Feedback from Max Bruinsma, Marco de Mutiis and Eduardo Simantob was interesting because it was (very diverse) feedback we have not yet got to hear. It ranged from “this is unacceptable” (MdM) to “I have seen like 500 pieces about this topic and this ranks among the better ones” (MB).
After I explained the challenges and decisions we faced, Marco said: «Considering the time you had, the access you got is incredible. I am happy you shared the process because that saved it. The movie is very oversimplified.
It is too stereotypical, most of all because of the music. The boys voice made him furious, it was so manipulative and emotionally montaged. Max also said that music often supports footage which isn’t emotional, in this case it would not have been needed though. Because the family was always in the room and left it for the first time in the end (when music comes in), the shot sequence would have been emotional enough on its own. (ES) However, there is a balance in the movie because we did not show the father as a victim.
The biggest «problems» of all: The movie is manipulative (this is not necessarily a bad thing) (MdM). Also we did not take a clear position, and «the hotter the topic, the stronger should be your position.» (ES). If we would have had more time, we should have been more provocative.

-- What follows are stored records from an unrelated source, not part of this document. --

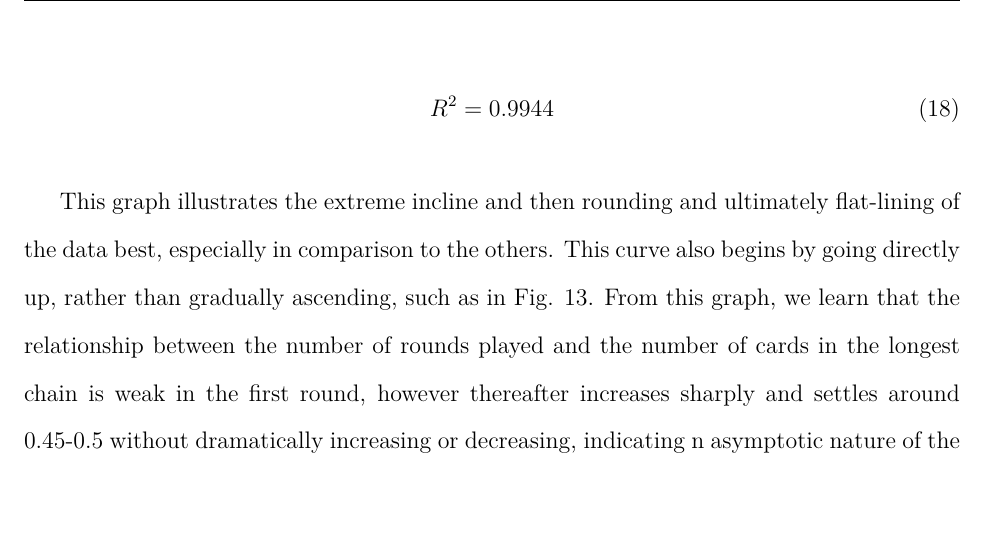
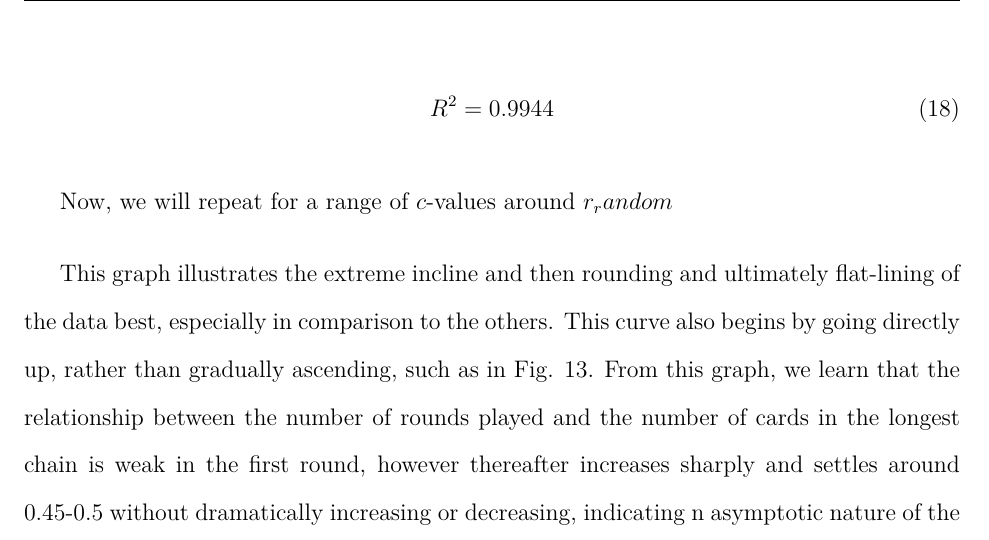
Before and after one commit to loladunton/lola_math_ia, a LaTeX document (ia_main.tex, which reads modelling.tex): part of page 16 of 17, cut so that both start at the same text, the shorter picture padded with empty space. Compiled offline with XeLaTeX.

Commit message:
Auto-commit: changes detected at 2026-11-22 12:25:43

```diff
--- a/modelling.tex
+++ b/modelling.tex
@@ -299,6 +299,8 @@ Now, we run a linear regression of $y$ on $n$ and record the $R^2$ of the equati
 R^2=0.9944
 \end{equation}
 
+Now, we will repeat for a range of $c$-values around $r_random$
+
 
 
 This graph illustrates the extreme incline and then rounding and ultimately flat-lining of the data best, especially in comparison to the others. This curve also begins by going directly up, rather than gradually ascending, such as in Fig. 13.
```
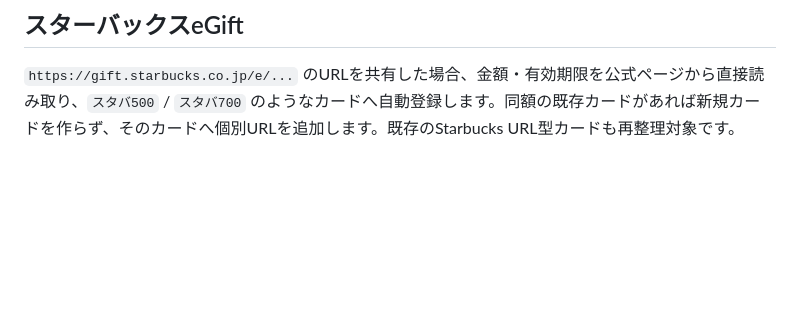
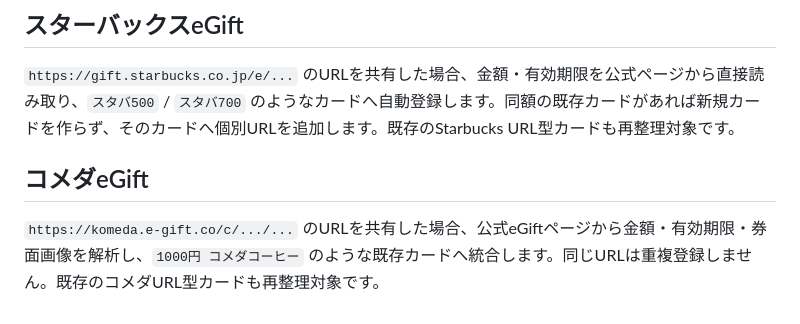
Before and after one commit to 45kikurage-rgb/copy-paste, a Markdown page: README_COUPON.md, the part around the change. GitHub-like rendering; blank space fills up the shorter version.

Commit message:
Document Komeda eGift auto registration

```diff
--- a/README_COUPON.md
+++ b/README_COUPON.md
@@ -115,3 +115,7 @@ PWAのWeb Share Targetを使い、Androidの共有メニューからクーポン
 ## スターバックスeGift
 
 `https://gift.starbucks.co.jp/e/...` のURLを共有した場合、金額・有効期限を公式ページから直接読み取り、`スタバ500` / `スタバ700` のようなカードへ自動登録します。同額の既存カードがあれば新規カードを作らず、そのカードへ個別URLを追加します。既存のStarbucks URL型カードも再整理対象です。
+
+## コメダeGift
+
+`https://komeda.e-gift.co/c/.../...` のURLを共有した場合、公式eGiftページから金額・有効期限・券面画像を解析し、`1000円 コメダコーヒー` のような既存カードへ統合します。同じURLは重複登録しません。既存のコメダURL型カードも再整理対象です。
```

In comparison to the other two MovingImages movies, the question of putting ourselves in it is more complex here. It would have created a new interesting layer and shown a different approach to the subject of refugees. With showing their hospitality towards us, the refugees would have been shown less as impassive ‘victims’ but rather as a kind family which gives us something back. Scenes of our communication with Google Translator would have helped for integration (f.e. the viewer would get a hint of how to communicate with refugees) and therefore reduce fears and support approaching each other.